Stocks also suffered as a result of September’s Producer Price Index (PPI) release, which indicated that wholesale inflation climbed at a faster-than-expected rate last month. Meanwhile, core PPI
– a measure that does not include categories that tend to be volatile, such as energy prices and food – saw its biggest month-over-month increase since May.
The PPI report makes the pending release of the Consumer Price Index even more pressing given the Fed's continued reservations about high inflation.
Morgan Stanley Global Investment Head of Portfolio Construction Mike Loewengart said: "No doubt the Fed still has its work cut out for them, and if tomorrow's CPI read is hot, don’t be surprised to see some investors come to grips with how long the road to tamer inflation may be.”
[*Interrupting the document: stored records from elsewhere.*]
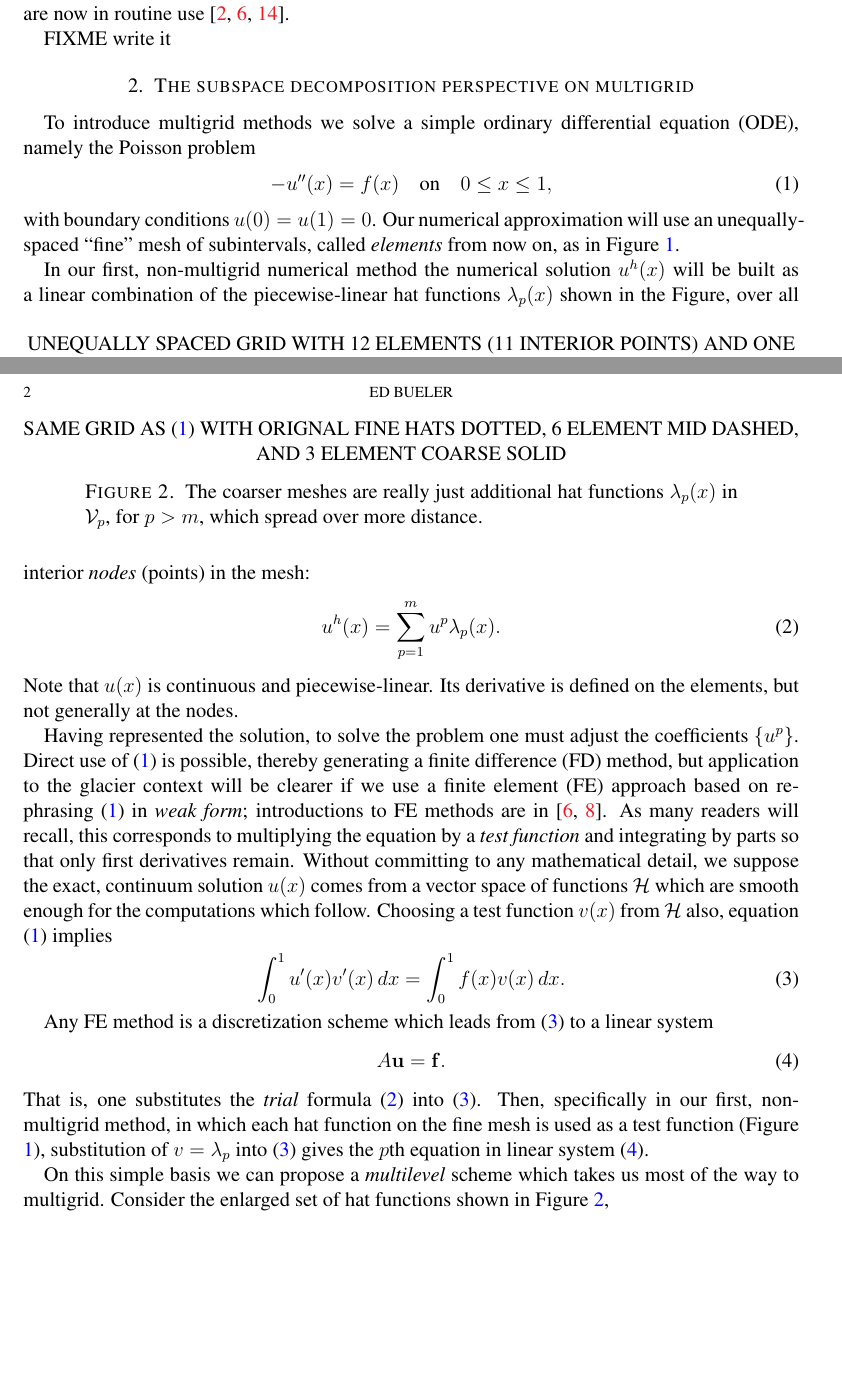
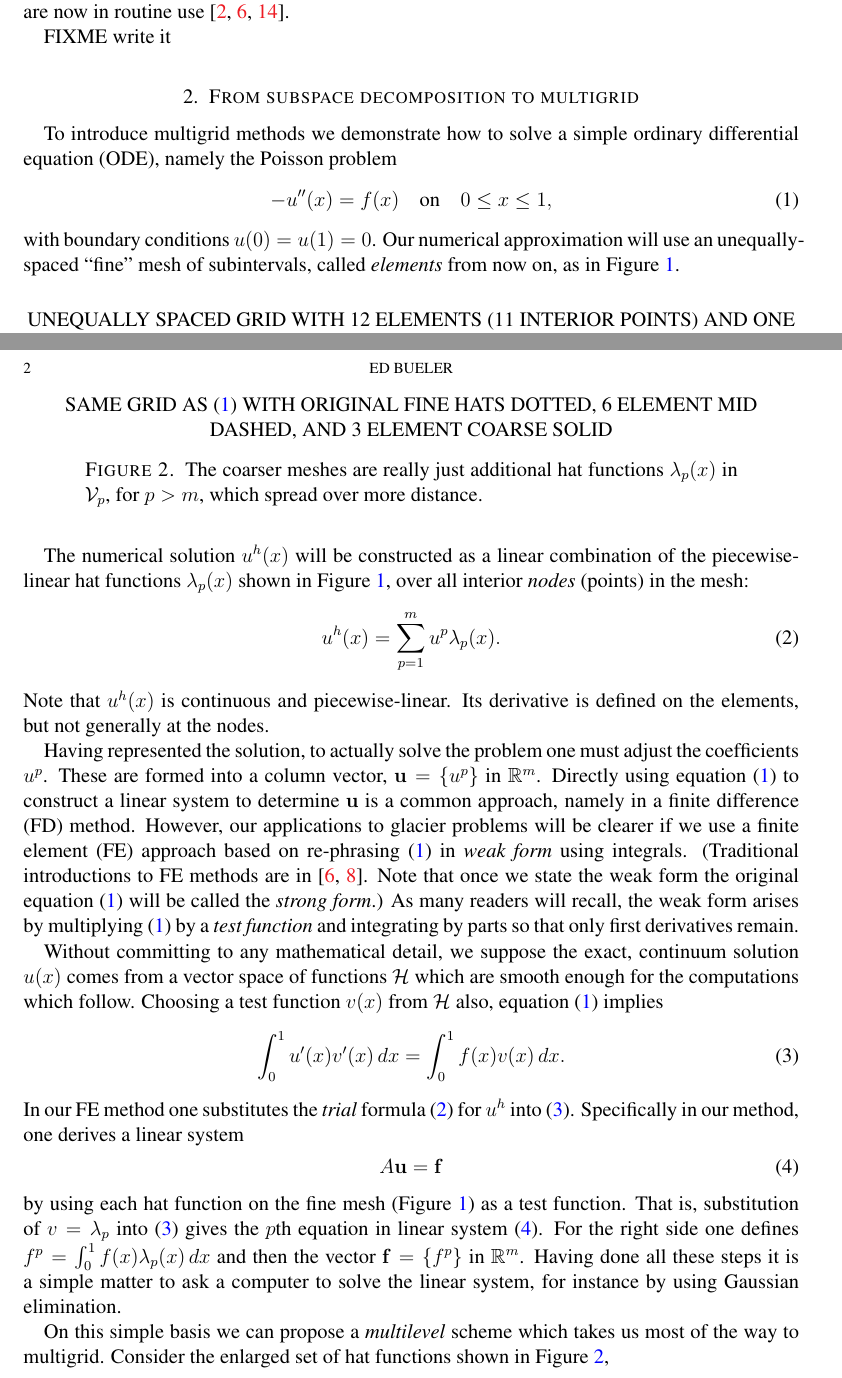
Before and after one commit to bueler/mg-glaciers, a LaTeX paper (paper/review.tex): two parts of pages 1 and 2 of 3, joined at a grey line, cut so that both start at the same text, the shorter picture padded with empty space. Compiled offline with pdfLaTeX.

Commit message:
A bit of progress.

```diff
--- a/paper/review.tex
+++ b/paper/review.tex
@@ -71,9 +71,9 @@ On the other hand, since the 1980s researchers in numerial methods have develope
 FIXME write it
 
 
-\section{The subspace decomposition perspective on multigrid} \label{sec:subspace}
+\section{From subspace decomposition to multigrid} \label{sec:subspace}
 
-To introduce multigrid methods we solve a simple ordinary differential equation (ODE), namely the Poisson problem
+To introduce multigrid methods we demonstrate how to solve a simple ordinary differential equation (ODE), namely the Poisson problem
 \begin{equation}
 - u''(x) = f(x) \quad \text{on} \quad 0 \le x \le 1, \label{eq:poisson}
 \end{equation}
@@ -85,23 +85,24 @@ UNEQUALLY SPACED GRID WITH 12 ELEMENTS (11 INTERIOR POINTS) AND ONE HAT FCN, DOT
 \label{fig:finehats}
 \end{figure}
 
-In our first, non-multigrid numerical method the numerical solution $u^h(x)$ will be built as a linear combination of the piecewise-linear hat functions $\lambda_p(x)$ shown in the Figure, over all interior \emph{nodes} (points) in the mesh:
+The numerical solution $u^h(x)$ will be constructed as a linear combination of the piecewise-linear hat functions $\lambda_p(x)$ shown in Figure \ref{fig:finehats}, over all interior \emph{nodes} (points) in the mesh:
 \begin{equation}
 u^h(x) = \sum_{p=1}^m u^p \lambda_p(x). \label{eq:trialsolution}
 \end{equation}
-Note that $u(x)$ is continuous and piecewise-linear.  Its derivative is defined on the elements, but not generally at the nodes.
+Note that $u^h(x)$ is continuous and piecewise-linear.  Its derivative is defined on the elements, but not generally at the nodes.
 
-Having represented the solution, to solve the problem one must adjust the coefficients $\{u^p\}$.  Direct use of \eqref{eq:poisson} is possible, thereby generating a finite difference (FD) method, but application to the glacier context will be clearer if we use a finite element (FE) approach based on re-phrasing \eqref{eq:poisson} in \emph{weak form}; introductions to FE methods are in \cite{Bueler2021,Elmanetal2014}.  As many readers will recall, this corresponds to multiplying the equation by a \emph{test function} and integrating by parts so that only first derivatives remain.  Without committing to any mathematical detail, we suppose the exact, continuum solution $u(x)$ comes from a vector space of functions $\mathcal{H}$ which are smooth enough for the computations which follow.  Choosing a test function $v(x)$ from $\mathcal{H}$ also, equation \eqref{eq:poisson} implies
+Having represented the solution, to actually solve the problem one must adjust the coefficients $u^p$.  These are formed into a column vector, $\bu=\{u^p\}$ in $\RR^m$.  Directly using equation \eqref{eq:poisson} to construct a linear system to determine $\bu$ is a common approach, namely in a finite difference (FD) method.  However, our applications to glacier problems will be clearer if we use a finite element (FE) approach based on re-phrasing \eqref{eq:poisson} in \emph{weak form} using integrals.  (Traditional introductions to FE methods are in \cite{Bueler2021,Elmanetal2014}.  Note that once we state the weak form the original equation \eqref{eq:poisson} will be called the \emph{strong form}.)  As many readers will recall, the weak form arises by multiplying \eqref{eq:poisson} by a \emph{test function} and integrating by parts so that only first derivatives remain.
+
+Without committing to any mathematical detail, we suppose the exact, continuum solution $u(x)$ comes from a vector space of functions $\mathcal{H}$ which are smooth enough for the computations which follow.  Choosing a test function $v(x)$ from $\mathcal{H}$ also, equation \eqref{eq:poisson} implies
 \begin{equation}
 \int_0^1 u'(x) v'(x)\,dx = \int_0^1 f(x) v(x)\, dx.
 \label{eq:weakpoisson}
 \end{equation}
-
-Any FE method is a discretization scheme which leads from \eqref{eq:weakpoisson} to a linear system
+In our FE method one substitutes the \emph{trial} formula \eqref{eq:trialsolution} for $u^h$ into \eqref{eq:weakpoisson}.  Specifically in our method, one derives a linear system
 \begin{equation}
-A \bu = \bbf. \label{eq:linearsystem}
+A \bu = \bbf \label{eq:linearsystem}
 \end{equation}
-That is, one substitutes the \emph{trial} formula \eqref{eq:trialsolution} into \eqref{eq:weakpoisson}.  Then, specifically in our first, non-multigrid method, in which each hat function on the fine mesh is used as a test function (Figure \ref{fig:finehats}), substitution of $v=\lambda_p$ into \eqref{eq:weakpoisson} gives the $p$th equation in linear system \eqref{eq:linearsystem}.
+by using each hat function on the fine mesh (Figure \ref{fig:finehats}) as a test function.  That is, substitution of $v=\lambda_p$ into \eqref{eq:weakpoisson} gives the $p$th equation in linear system \eqref{eq:linearsystem}.  For the right side one defines $f^p = \int_0^1 f(x) \lambda_p(x)\,dx$ and then the vector $\bbf = \{f^p\}$ in $\RR^m$.  Having done all these steps it is a simple matter to ask a computer to solve the linear system, for instance by using Gaussian elimination.
 
 On this simple basis we can propose a \emph{multilevel} scheme which takes us most of the way to multigrid.  Consider the enlarged set of hat functions shown in Figure \ref{fig:multilevelhats},
     $$\lambda_1(x),\lambda_2(x),\dots,\lambda_m(x),\underbrace{\lambda_{m+1}(x),\dots,\lambda_{m+s}}$$
@@ -110,5 +113,5 @@ FIXME DECORATE UNDERBRACE
 \begin{figure}
-SAME GRID AS \eqref{fig:finehats} WITH ORIGNAL FINE HATS DOTTED, 6 ELEMENT MID DASHED, AND 3 ELEMENT COARSE SOLID
+SAME GRID AS \eqref{fig:finehats} WITH ORIGINAL FINE HATS DOTTED, 6 ELEMENT MID DASHED, AND 3 ELEMENT COARSE SOLID
 \caption{The coarser meshes are really just additional hat functions $\lambda_p(x)$ in $\mathcal{V}_p$, for $p>m$, which spread over more distance.}
 \label{fig:multilevelhats}
 \end{figure}
```
Also changed, not shown: paper/review.tex (3 more changed lines).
The central bank issued a third consecutive rate hike of 75 basis points, and the minutes confirmed that the Fed "needed to move to, and then maintain, a more restrictive policy stance" to help address price pressures.
Federal Reserve officials surprised by pace of inflation
Federal Reserve officials are surprised by how persistent the current high inflation has been after members had originally characterized it as a short-term situation. Fed bankers’ expectations came in low last month after consumer inflation reached 8.3% annually in August. Although this was nearly a full percentage point lower than its recent high of 9.1% recorded in June, inflation is still sitting at around 40-year highs.
Some of the meeting’s participants commented that the inflation data was above their expectations and declining slower than they had expected, and they now expect inflation pressures to persist.
Last year, Federal Reserve Chairman Jerome Powell called inflation “transitory,” deeming it a short-term consequence of imbalances in supply and demand resulting from economic shutdowns related to the pandemic. However, in the face of ongoing inflation, Treasury Secretary Janet Yellen admitted earlier in the year that it was wrong to describe it as transitory and that she did not completely understand why it was continuing.
Fed bankers have also implied that unemployment will need to rise before they can move away from steady interest rate increases. There are also concerns that a wage-price spiral could develop.
In a statement to The Hill
, Harris Financial Group Financial Advisor Jamie Cox said the Fed could be putting the global economy at risk with its actions. He noted: “The Fed is frustrated that inflation is not responding more quickly to their rapid raise strategy. Which is no surprise, because fed funds increases won’t solve the issues precipitating inflation. Now, the Fed has risked toppling over the global economy, making a bad situation even worse.”
As inflation persists
, the markets are currently expecting the Fed to continue raising rates through early 2023.
Sources for this article include: